By the end of the 1920s, the magazine took on a style more imitative of the most prominent literary magazine of the time. “The schtick of these college humor magazines was that they were all trying to be little New Yorker magazines,” says Hamlet. One of the ways college humor magazines imitated the New Yorker was through monthly gossip columns. But, to modern readers lacking inside information, many of the jokes of that era fall flat. A look at the Octopus’s 1929 SCANDALS columns gives a candid glimpse into the lives of students: “Summer has come! A lemonade stand at the corner of Lake and Langdon has put up a bright new orange and green awning. Already it has been used as a parking place for couples. Yes, that’s the honest truth!”
1930s: The Octopus Grows Up
The content of the magazine grew more complex — and, at times, more mature —during the 1930s. By 1939, as the world had slipped into war, the November issue’s On Second Thought column felt all grown up in its wartime politics in this lead-off item: “Senator Carter Glass said of Adolf Hitler, ‘His word isn’t worth a thrip.’ Thrip is an English slang for threepence; the Chicago Tribune had better frisk Senator Glass for more foreign propaganda.” Luckily, the column didn’t stay serious for long: “The birth rate in all democratic countries is falling off rapidly. Isn’t there something we can do about this?”
That same year, a cartoon feature chronicled the life of coed Clara Netwick in Life Discloses the Happy Weekend of a Wisconsin Coed.

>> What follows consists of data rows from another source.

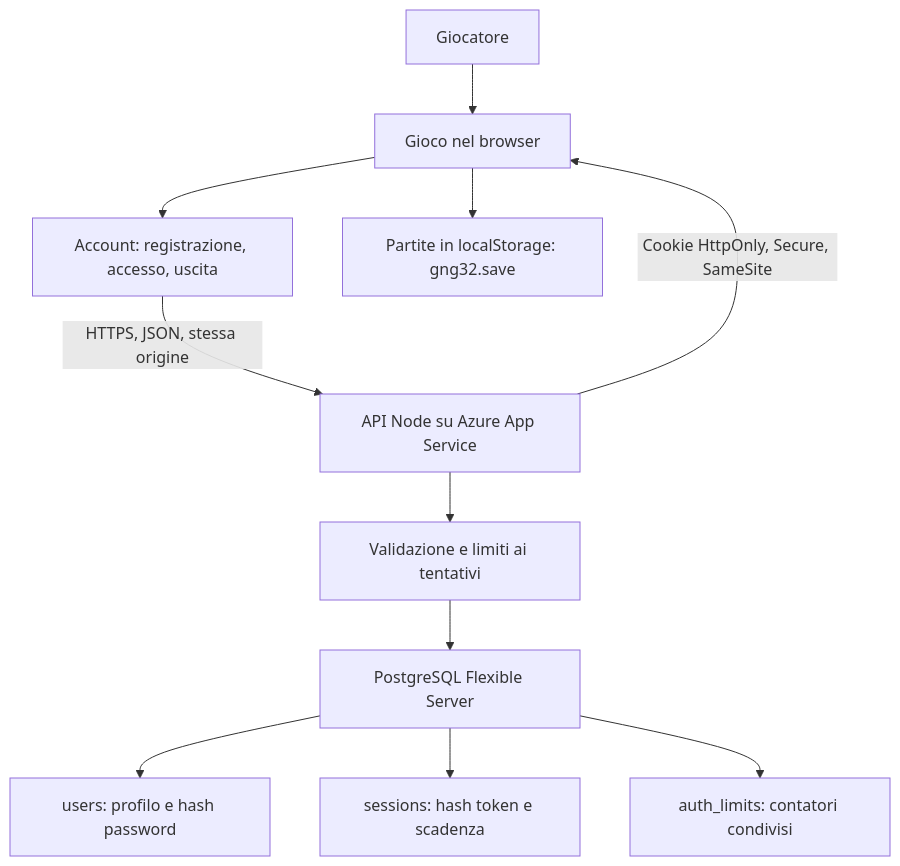
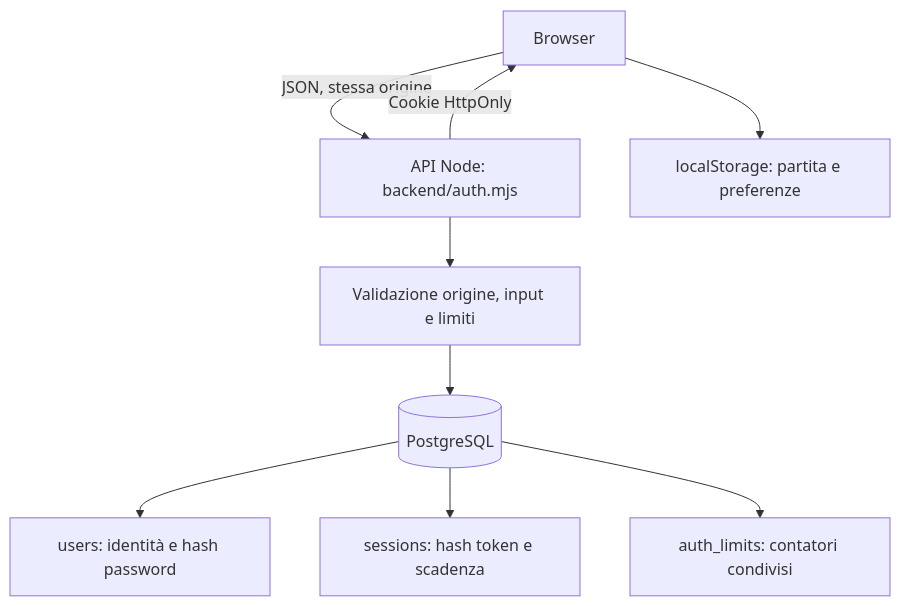
The first of 2 diagrams in documentation/authentication.md (NASA-SPACEAPP-2026/Space-Mission-Design-Game), drawn with Mermaid before and after one commit. The commit also changed other lines of this file and 4 other files, not shown here.

Commit message:
Aggiorna la documentazione in italiano: modifica README, architettura e autenticazione. Aggiungi dettagli su flussi di gioco, struttura del database PostgreSQL, e procedure di registrazione e accesso. Rendi le informazioni più chiare e coerenti con il codice sorgente.

````diff
--- a/documentation/authentication.md
+++ b/documentation/authentication.md
@@ -5,13 +11,11 @@
 ```mermaid
 flowchart TD
-  A[Giocatore] --> B[Gioco nel browser]
-  B --> C[Account: registrazione, accesso, uscita]
-  C -->|HTTPS, JSON, stessa origine| D[API Node su Azure App Service]
-  D --> E[Validazione e limiti ai tentativi]
-  E --> F[PostgreSQL Flexible Server]
-  F --> U[users: profilo e hash password]
-  F --> S[sessions: hash token e scadenza]
-  F --> L[auth_limits: contatori condivisi]
-  D -->|Cookie HttpOnly, Secure, SameSite| B
-  B --> P[Partite in localStorage: gng32.save]
+  B[Browser] -->|JSON, stessa origine| A[API Node: backend/auth.mjs]
+  A --> V[Validazione origine, input e limiti]
+  V --> D[(PostgreSQL)]
+  D --> U[users: identità e hash password]
+  D --> S[sessions: hash token e scadenza]
+  D --> L[auth_limits: contatori condivisi]
+  A -->|Cookie HttpOnly| B
+  B --> P[localStorage: partita e preferenze]
 ```
````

Showing Clara and her date, Hubert Fidgets, amid a ballroom filled with dancing couples, the caption reads: “This is the Polygon Dance, which engineers go to as part of their socializing process (including a subscription to the Wisconsin Engineer). Clara’s girdle is too tight, and Great Hall is overheated. Everything points to a lovely evening for this young couple.”
1940s: The Magazine Hits its Stride
It is this sort of intimate look at the ridiculousness of life as a student that would probably capture the imagination of the modern reader. Candid, close-up content related to student life continued into the 1940s and beyond. During this period, the magazine begins to have more illustrations, cartoons, and special features with inventive designs.
One such design was on the March 1949 issue’s cover: a spoof of a Daily Cardinal front page (listing a price of “Too Much per copy”). The Octopus produced its own version of the student newspaper on newsprint and bound it into the middle of the magazine. The mock newspaper included articles such as, “Student Board Split, 17–1, In Surprise Action,” “Co-eds Demand Beard Suffrage,” and “Student Bored by Smorgasbord Editorial Board.” This send-up of “real news” publications such as the Daily Cardinal — one of dozens by the Octopus — is still replicated today in another publication with Madison roots: the Onion.
As always, corny jokes abounded in the 1940s. But by 1949, these short chucklers grew in quality:
“Look, is that lady’s dress torn or am I seeing things?”
First drunk: “Shay, know what time is it?”
Second drunk: “Yeah.”
First drunk: “Thanksh.”
1950s: Breaking Rules
The 1950s saw more photography and a greater variety of genres. A November 1954 issue featured “Ane Illustraeted Histourie ofe Womenn’s Fasshion: Europe and the Near East — 2900 B.C. to 1900 A.D.” This three-page article featured hand-drawn illustrations and began with, “It is written in small print somewhere in the scriptures that at the sight of woman’s first attempt at fashion design, man issued forth the first laugh.”
The material became more subversive and sometimes dark in the 1950s. “The fifties were a time of lots of rules and regulations,” says Hamlet, “and it was our job to try to break all of them.”
But there were limits to what the rebels at the Octopus could publish. “We always had a censor,” says Hamlet. “We paid to have a copy put on their desk, and they would tell us what we could and could not say. The censor was sometimes a student, sometimes faculty.”
During the magazine’s last years in print, “The Bounders of the Campus Are the Bounders of the State” emblazoned the covers — a backhanded reference to the Wisconsin Idea. The first page of the March 1958 issue was a stark photograph of a drunk lying passed out in a muddy gutter with the caption, “Sabbatical.” It was one of the grimmest images in the entire run of the magazine. Octy’s Dream Girl was replaced by Nancy Myers, Octy’s Uninhibited Co-ed (who showed a lot of leg). The sexual revolution was beginning, and the jokes were more risqué and, arguably, much funnier than the previous three decades.
“No,” said the centipede, crossing her legs, “a hundred times no.”
“Then there’s the one about the sweet young thing who bought herself a bicycle so she could peddle it out in the country.”
News Item: A roaring twister last Wednesday carried off Jim Bennington’s house and all of his eight children are missing. Neighbors donated a bed to give Jim and his wife a new start.
“We see a new edition of Hawthorne’s “Scarlet Letter” is coming out under the title “How Hester Won Her A.”